# Provided records

BEGIN

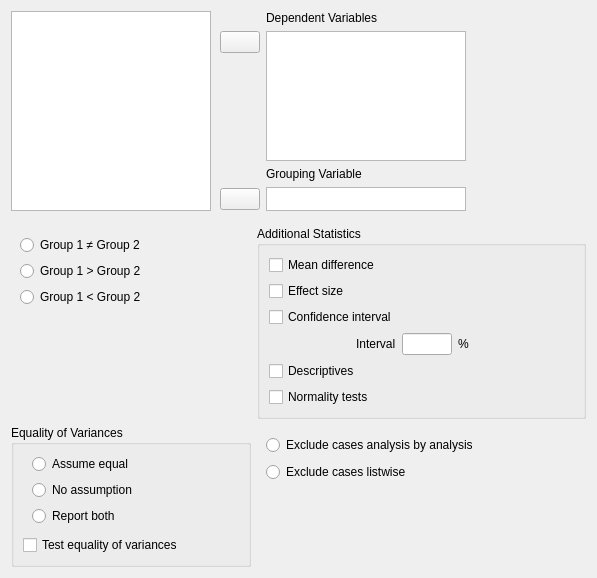
Before: the Qt Designer form JASP-Desktop/analysisforms/ttestindependentsamplesform.ui in jasp-stats/jasp-desktop, drawn with Qt 5.
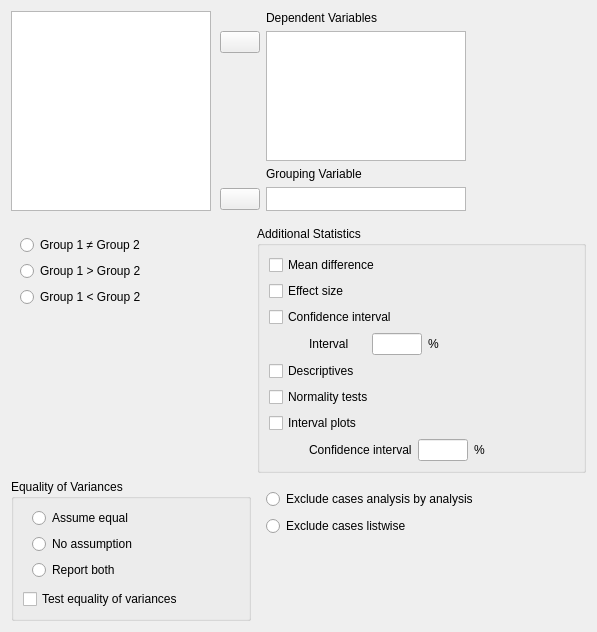
After: the same form once the commit is applied. Custom widgets are drawn as their Qt base class.

Commit message: C IS T-Test: added interval plots

What changed in the file:
```diff
--- a/JASP-Desktop/analysisforms/ttestindependentsamplesform.ui
+++ b/JASP-Desktop/analysisforms/ttestindependentsamplesform.ui
@@ -7,7 +7,7 @@
     <x>0</x>
     <y>0</y>
     <width>597</width>
-    <height>550</height>
+    <height>611</height>
    </rect>
   </property>
   <property name="windowTitle">
@@ -130,13 +130,58 @@
       <string>Additional Statistics</string>
      </property>
      <layout class="QGridLayout" name="gridLayout_3">
-      <item row="3" column="0">
-       <widget class="QWidget" name="widget_4" native="true"/>
+      <item row="3" column="0" colspan="2">
+       <widget class="QWidget" name="widget_4" native="true">
+        <layout class="QGridLayout" name="gridLayout_2">
+         <property name="leftMargin">
+          <number>40</number>
+         </property>
+         <property name="topMargin">
+          <number>0</number>
+         </property>
+         <property name="rightMargin">
+          <number>0</number>
+         </property>
+         <property name="bottomMargin">
+          <number>0</number>
+         </property>
+         <item row="0" column="0">
+          <widget class="QLabel" name="label">
+           <property name="text">
+            <string>Interval</string>
+           </property>
+          </widget>
+         </item>
+         <item row="0" column="1">
+          <widget class="BoundTextBox" name="confidenceIntervalInterval">
+           <property name="sizePolicy">
+            <sizepolicy hsizetype="Preferred" vsizetype="Fixed">
+             <horstretch>0</horstretch>
+             <verstretch>0</verstretch>
+            </sizepolicy>
+           </property>
+           <property name="maximumSize">
+            <size>
+             <width>50</width>
+             <height>16777215</height>
+            </size>
+           </property>
+          </widget>
+         </item>
+         <item row="0" column="2">
+          <widget class="QLabel" name="label_2">
+           <property name="text">
+            <string>%</string>
+           </property>
+          </widget>
+         </item>
+        </layout>
+       </widget>
       </item>
-      <item row="3" column="1">
-       <widget class="QLabel" name="label">
+      <item row="6" column="0">
+       <widget class="BoundCheckBox" name="intervalPlots">
         <property name="text">
-         <string>Interval</string>
+         <string>Interval plots</string>
         </property>
        </widget>
       </item>
@@ -160,29 +205,6 @@
         </property>
        </widget>
       </item>
-      <item row="3" column="2">
-       <widget class="BoundTextBox" name="confidenceIntervalInterval">
-        <property name="sizePolicy">
-         <sizepolicy hsizetype="Preferred" vsizetype="Fixed">
-          <horstretch>0</horstretch>
-          <verstretch>0</verstretch>
-         </sizepolicy>
-        </property>
-        <property name="maximumSize">
-         <size>
-          <width>50</width>
-          <height>16777215</height>
-         </size>
-        </property>
-       </widget>
-      </item>
-      <item row="3" column="3">
-       <widget class="QLabel" name="label_2">
-        <property name="text">
-         <string>%</string>
-        </property>
-       </widget>
-      </item>
       <item row="1" column="0">
        <widget class="BoundCheckBox" name="effectSize">
         <property name="text">
@@ -211,6 +233,61 @@
         </property>
        </widget>
       </item>
+      <item row="7" column="0" colspan="2">
+       <widget class="QWidget" name="widget_3" native="true">
+        <layout class="QGridLayout" name="gridLayout_4">
+         <property name="leftMargin">
+          <number>40</number>
+         </property>
+         <property name="topMargin">
+          <number>0</number>
+         </property>
+         <property name="rightMargin">
+          <number>0</number>
+         </property>
+         <property name="bottomMargin">
+          <number>0</number>
+         </property>
+         <item row="0" column="1">
+          <widget class="BoundTextBox" name="intervalIntervalPlots">
+           <property name="maximumSize">
+            <size>
+             <width>50</width>
+             <height>16777215</height>
+            </size>
+           </property>
+          </widget>
+         </item>
+         <item row="0" column="0">
+          <widget class="QLabel" name="label_3">
+           <property name="text">
+            <string>Confidence interval</string>
+           </property>
+          </widget>
+         </item>
+         <item row="0" column="2">
+          <widget class="QLabel" name="label_6">
+           <property name="text">
+            <string>%</string>
+           </property>
+          </widget>
+         </item>
+        </layout>
+       </widget>
+      </item>
+      <item row="7" column="4">
+       <spacer name="horizontalSpacer_2">
+        <property name="orientation">
+         <enum>Qt::Horizontal</enum>
+        </property>
+        <property name="sizeHint" stdset="0">
+         <size>
+          <width>40</width>
+          <height>20</height>
+         </size>
+        </property>
+       </spacer>
+      </item>
      </layout>
     </widget>
    </item>
```
The commit also changes 3 other files.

END

# Brief
With "true" as the search string, filter the records and return each line that has it.

# Result
-       <widget class="QWidget" name="widget_4" native="true"/>
+       <widget class="QWidget" name="widget_4" native="true">
+       <widget class="QWidget" name="widget_3" native="true">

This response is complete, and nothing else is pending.